I was a kid when I first noticed that characters in daytime dramas could go from being construction workers to brain surgeons as rapidly as the plots dictated.
Bruce Sterling, a character on the old CBS soap Love of Life, metamorphosed in the space of a decade from high-school principal to paper-company executive to college dean to newspaper editor to the mayor of his city.
If Russ Mathews on Another World could leave town one day as a drugstore clerk and return a few months later as a fully qualified physician, I figured I could pull off career changes just as easily.
I got into my first career as a college English instructor somewhat by accident. I had been working in a library when I was asked to take over the night class of a professor who had died suddenly. I was terrified the first time I faced my students, yet the dread I felt before each class soon turned into sweet anticipation as I became more comfortable as a teacher.
But after a decade as a college English instructor, I began to burn out. At my Florida community college, each year I taught 12 courses and graded about 150 student essays every week.
I didn't want to be doing this for the rest of my working life, but teaching was the only real profession I knew. Could I switch occupations as easily as the folks on As the World Turns did?
Well, not quite. I learned that it was helpful to pick a new career that was somewhat related to the old one. When computers were introduced at our college, I took to them right away. Soon I knew six computer languages and numerous software programs and got a job training public-school teachers to use the new technology.
Training people how to use computers wasn't all that different from teaching students how to write essays, after all. But after several years as a computer trainer, I wanted to try something completely different.
When I watched Trevor on All My Children transform himself from a cop to a lawyer so painlessly, I figured I could do it, too - although I knew that it would take me three years of law school, not the three months in which Trevor went from arresting crooks to defending them in court.
At law school, I met other older students who were downsized by corporations or who left careers in the military or journalism, and we encouraged and supported each other in our transitions.
Since graduation, I've worked as a lawyer involved in education and computer-technology issues. I've been a lawyer for three years now, and, as much as I enjoy legal work, I'm again beginning to get restless - even if I'm no longer so young.
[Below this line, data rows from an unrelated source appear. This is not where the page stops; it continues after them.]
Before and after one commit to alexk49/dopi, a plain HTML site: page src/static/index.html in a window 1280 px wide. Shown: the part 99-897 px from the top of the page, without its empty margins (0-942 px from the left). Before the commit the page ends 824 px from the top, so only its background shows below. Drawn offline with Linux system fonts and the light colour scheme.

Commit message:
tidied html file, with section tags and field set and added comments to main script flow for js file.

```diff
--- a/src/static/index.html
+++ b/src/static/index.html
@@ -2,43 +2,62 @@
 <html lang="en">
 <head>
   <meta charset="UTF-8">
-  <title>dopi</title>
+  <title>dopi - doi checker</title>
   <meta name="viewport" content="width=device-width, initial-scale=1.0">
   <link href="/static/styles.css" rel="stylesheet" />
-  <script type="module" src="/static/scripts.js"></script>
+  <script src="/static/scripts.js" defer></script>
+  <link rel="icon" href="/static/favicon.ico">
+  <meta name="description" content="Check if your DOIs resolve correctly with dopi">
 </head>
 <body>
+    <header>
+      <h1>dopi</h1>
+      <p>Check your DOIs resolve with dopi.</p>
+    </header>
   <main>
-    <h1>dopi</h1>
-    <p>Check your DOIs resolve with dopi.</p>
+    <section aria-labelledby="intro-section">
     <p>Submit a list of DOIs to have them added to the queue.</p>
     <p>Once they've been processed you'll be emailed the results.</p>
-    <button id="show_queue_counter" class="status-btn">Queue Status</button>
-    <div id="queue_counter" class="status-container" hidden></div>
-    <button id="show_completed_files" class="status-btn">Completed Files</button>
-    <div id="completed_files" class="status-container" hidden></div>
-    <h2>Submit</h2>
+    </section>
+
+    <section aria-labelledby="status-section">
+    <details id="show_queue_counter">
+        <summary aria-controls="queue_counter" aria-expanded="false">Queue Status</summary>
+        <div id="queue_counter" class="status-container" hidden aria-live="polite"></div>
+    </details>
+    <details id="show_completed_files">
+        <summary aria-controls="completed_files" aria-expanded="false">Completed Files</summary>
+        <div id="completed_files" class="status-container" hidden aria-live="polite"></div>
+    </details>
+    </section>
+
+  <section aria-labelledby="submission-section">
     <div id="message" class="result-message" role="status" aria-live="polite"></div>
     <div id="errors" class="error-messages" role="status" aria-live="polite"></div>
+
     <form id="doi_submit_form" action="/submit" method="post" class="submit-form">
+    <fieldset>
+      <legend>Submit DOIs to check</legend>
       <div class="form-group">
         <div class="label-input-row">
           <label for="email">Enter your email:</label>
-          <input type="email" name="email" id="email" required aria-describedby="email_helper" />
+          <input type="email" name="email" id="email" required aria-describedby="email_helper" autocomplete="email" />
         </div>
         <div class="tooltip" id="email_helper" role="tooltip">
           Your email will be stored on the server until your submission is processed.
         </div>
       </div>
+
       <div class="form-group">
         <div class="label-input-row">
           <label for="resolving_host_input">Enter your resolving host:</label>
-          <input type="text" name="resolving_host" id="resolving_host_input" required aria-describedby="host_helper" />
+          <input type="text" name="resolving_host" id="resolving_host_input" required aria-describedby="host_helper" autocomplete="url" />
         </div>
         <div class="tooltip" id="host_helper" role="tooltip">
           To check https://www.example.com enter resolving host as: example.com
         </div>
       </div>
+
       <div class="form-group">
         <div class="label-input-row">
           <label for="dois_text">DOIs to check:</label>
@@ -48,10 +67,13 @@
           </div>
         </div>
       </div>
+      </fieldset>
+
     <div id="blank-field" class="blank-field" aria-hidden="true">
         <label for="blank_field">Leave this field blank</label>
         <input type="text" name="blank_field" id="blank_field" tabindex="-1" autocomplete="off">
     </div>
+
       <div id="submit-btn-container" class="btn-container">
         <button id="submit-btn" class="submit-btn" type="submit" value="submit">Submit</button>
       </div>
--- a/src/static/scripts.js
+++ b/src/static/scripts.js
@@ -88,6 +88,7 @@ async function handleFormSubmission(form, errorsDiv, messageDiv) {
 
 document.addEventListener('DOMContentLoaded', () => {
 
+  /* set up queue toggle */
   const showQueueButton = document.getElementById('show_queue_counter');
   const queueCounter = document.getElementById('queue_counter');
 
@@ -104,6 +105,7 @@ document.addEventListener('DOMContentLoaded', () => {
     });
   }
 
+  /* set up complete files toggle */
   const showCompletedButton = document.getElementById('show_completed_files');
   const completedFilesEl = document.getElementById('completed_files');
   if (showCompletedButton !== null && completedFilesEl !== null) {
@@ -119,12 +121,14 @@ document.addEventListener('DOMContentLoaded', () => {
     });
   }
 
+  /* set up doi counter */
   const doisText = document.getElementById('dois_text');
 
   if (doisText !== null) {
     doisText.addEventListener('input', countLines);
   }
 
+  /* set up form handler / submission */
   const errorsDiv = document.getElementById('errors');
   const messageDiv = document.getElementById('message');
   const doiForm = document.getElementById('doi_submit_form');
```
Ever since Marty on One Life to Live exchanged her life as a pianist for a new one as a surgeon, I've found myself surfing Web sites of medical schools to learn about their admissions policies.